For today I want to share about the first ABC on the list, which is the Accessibility Advisory Committee! What are they and what do they do? Their goal is to help the city in making sure that policies, programs, services and infrastructure that the city government is responsible for, is inclusive and usable for disabled people.
Some examples can be, pointing out that a city building needs to improve how a wheelchair ramp is located and designed, or advocating for the city to help build more homes that are affordable and accessible for people who use mobility aids like wheelchairs, walkers and scooters, as there is a shortage of those types of homes. They hold meetings once a month and do additional work in between such as research, giving feedback to city staff, or raising awareness on perspectives that might not always be considered.
In 2020, right when the pandemic started and everyone had to isolate, I remember one of their board members, who is deaf, who fiercely advocated to make sure all online video press conferences and meetings, have a sign language interpreter as well as accurate, professional live captions, so that people with hearing problems and language barriers can understand what is being discussed.
For the Accessibility Advisory Committee, just like many of the ABCs, recruitment happens in the beginning of the year where people from all walks of life can apply. Usually there are announcements by the city when applications are open. Many people, both politicians, civil servants, and everyday people, try to share the word when applications are open. It is similar to a job application, where you have to send a resume, reference letters and log in to the city’s online application portal. So if you are interested, mark your calendars so you can join and apply early next year and participate in this committee.
311 At Your Fingertips
You might be wondering, what is 311? Here in Canada, in Edmonton, you might have heard of several 3 digit contact numbers for various needs, like 211, 911 or 811. 311 is for our municipal government, a method for anyone to file complains and concerns that you see, that is under the responsibility of the city government. Potholes, broken streetlights, sidewalk damage, snow and ice, and so many more.
Is 311 a phone number, yes! You can dial 3 – 1 – 1- simple as that! And you will hear an automated voice prompt asking you what you need help with, then you will be directed to the appropriate staff person at the call centre to speak to you. The call centre is open 7 AM – 7 PM Monday to Sunday, but closed on holidays.
Thankfully you can also download an app right on your phone! If you have an Iphone or and Android phone, downloading the app is easy. New Request, Recent, My Requests, My Favourites, and Reporter (which saves your name and phone number) and a direct link to the City of Edmonton’s Twitter account.
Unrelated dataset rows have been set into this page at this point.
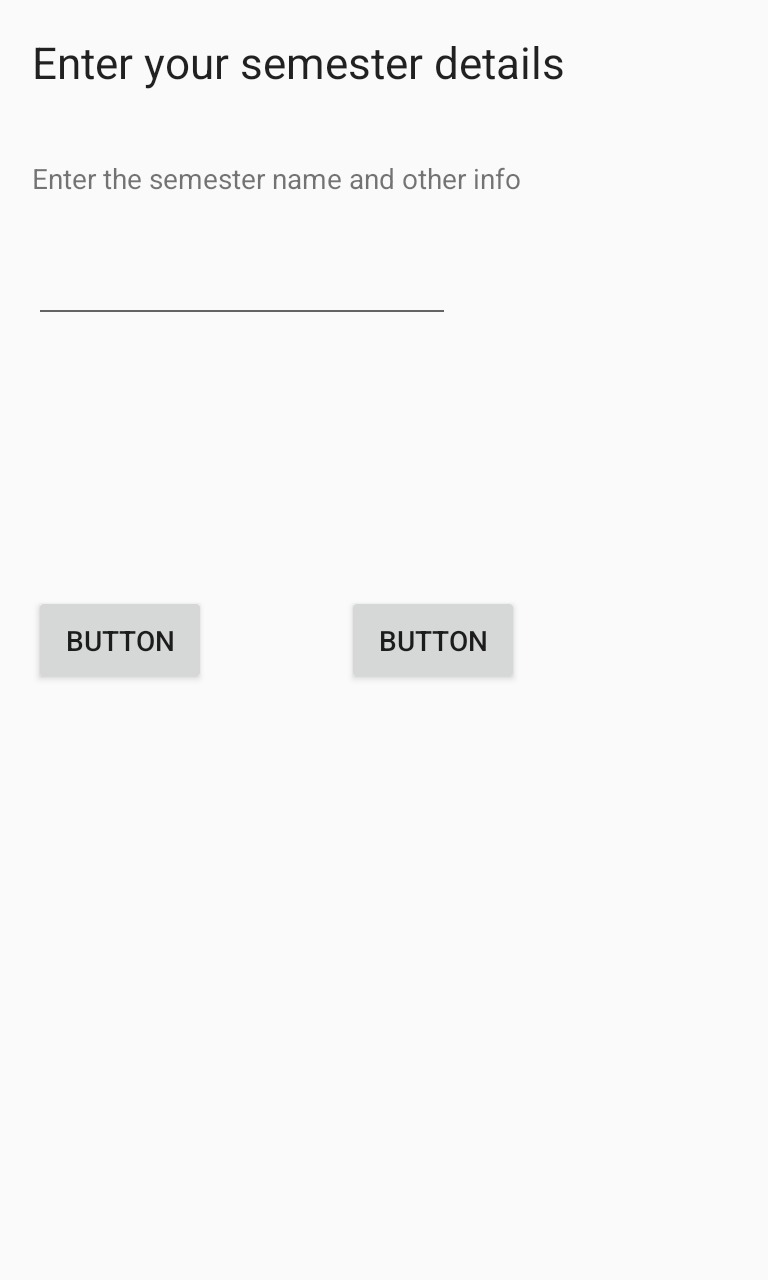
Repository: TeamZhao/Assignment-Tracker
Layout: Assignment-Tracker/AssignmentTracker/res/layout/activity_main.xml
These files come from the project's save history. The layout is drawn as it stood at one moment and after the next save; the edit follows.
It is drawn on a 768 x 1280 px phone screen (xhdpi) without system bars, with theme AppTheme; the app's code is not run.

Above is the layout before, as saved 2014-10-10 21:10:24.

After the next save:
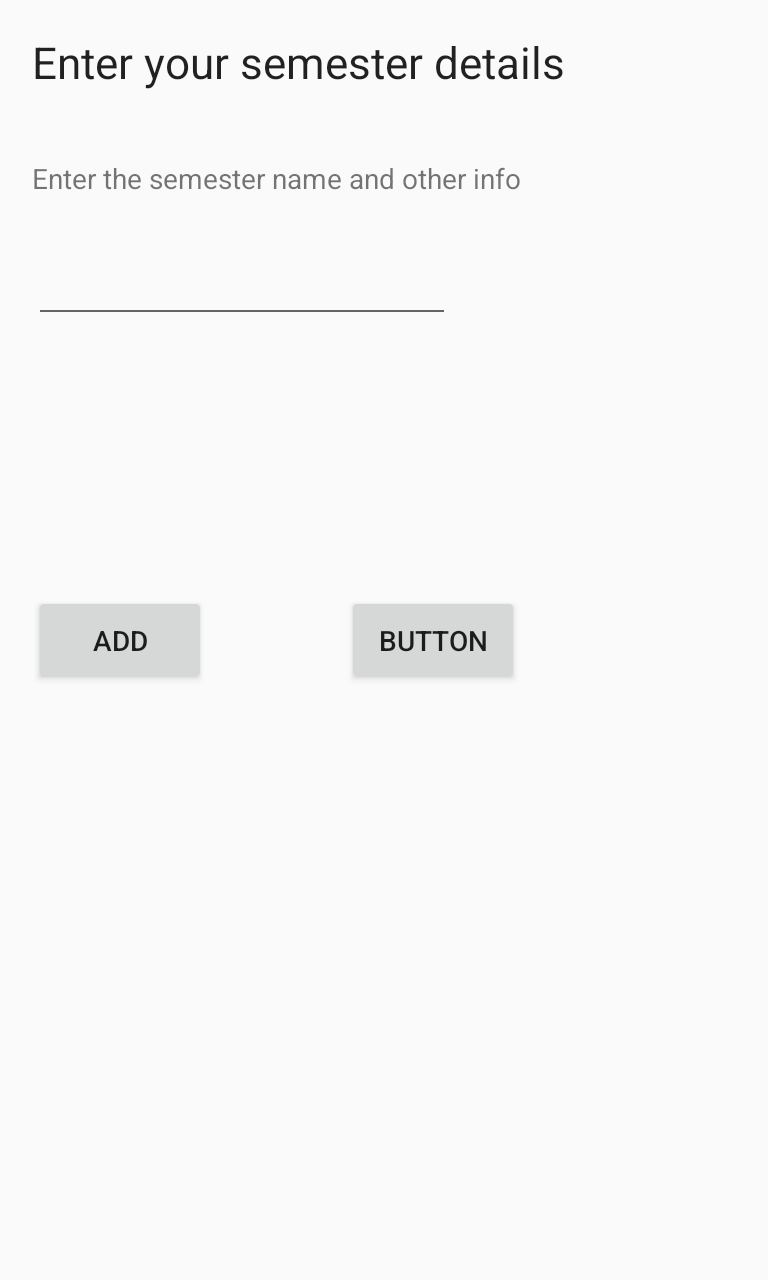
Saved 18 s later.
--- a/Assignment-Tracker/AssignmentTracker/res/layout/activity_main.xml
+++ b/Assignment-Tracker/AssignmentTracker/res/layout/activity_main.xml
@@ -41,7 +41,7 @@
         android:layout_height="wrap_content"
         android:layout_alignLeft="@+id/semesterDetails"
         android:layout_centerVertical="true"
-        android:text="Button" />
+        android:text="Add" />
 
     <Button
         android:id="@+id/button2"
In future episodes, I will take about the different types of complaints and issues you can file using the 311 app and how to use them effectively so that the city can resolve the issue you saw.
Giselle General, your everyday Engaged Edmontonian is back next month May 21st for another instalment of Civic Education.